* _Your assignment_
In the material below, find how many lines contain the string "output". Write only that number.

(Beginning of Entries supplied)

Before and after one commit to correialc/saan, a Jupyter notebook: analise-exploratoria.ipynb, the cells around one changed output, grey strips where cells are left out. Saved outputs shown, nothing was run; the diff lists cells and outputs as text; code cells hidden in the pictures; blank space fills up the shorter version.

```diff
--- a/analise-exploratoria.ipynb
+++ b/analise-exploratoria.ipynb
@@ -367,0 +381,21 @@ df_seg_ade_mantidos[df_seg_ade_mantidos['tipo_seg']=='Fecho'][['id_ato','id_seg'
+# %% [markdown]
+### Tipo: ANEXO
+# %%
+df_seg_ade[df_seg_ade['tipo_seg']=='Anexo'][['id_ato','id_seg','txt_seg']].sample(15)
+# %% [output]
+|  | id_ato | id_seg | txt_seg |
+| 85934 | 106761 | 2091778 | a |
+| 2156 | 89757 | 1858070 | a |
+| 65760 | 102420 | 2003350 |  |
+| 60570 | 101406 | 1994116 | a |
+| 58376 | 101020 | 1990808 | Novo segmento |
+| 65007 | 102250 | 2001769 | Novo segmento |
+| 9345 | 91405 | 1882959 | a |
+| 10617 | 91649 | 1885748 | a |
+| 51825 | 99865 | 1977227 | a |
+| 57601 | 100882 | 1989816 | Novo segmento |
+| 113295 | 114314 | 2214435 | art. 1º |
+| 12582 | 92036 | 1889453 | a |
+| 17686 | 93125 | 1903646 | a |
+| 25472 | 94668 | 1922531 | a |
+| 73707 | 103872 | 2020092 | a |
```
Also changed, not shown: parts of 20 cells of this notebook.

(End of Entries supplied)

* _Result of the task_
2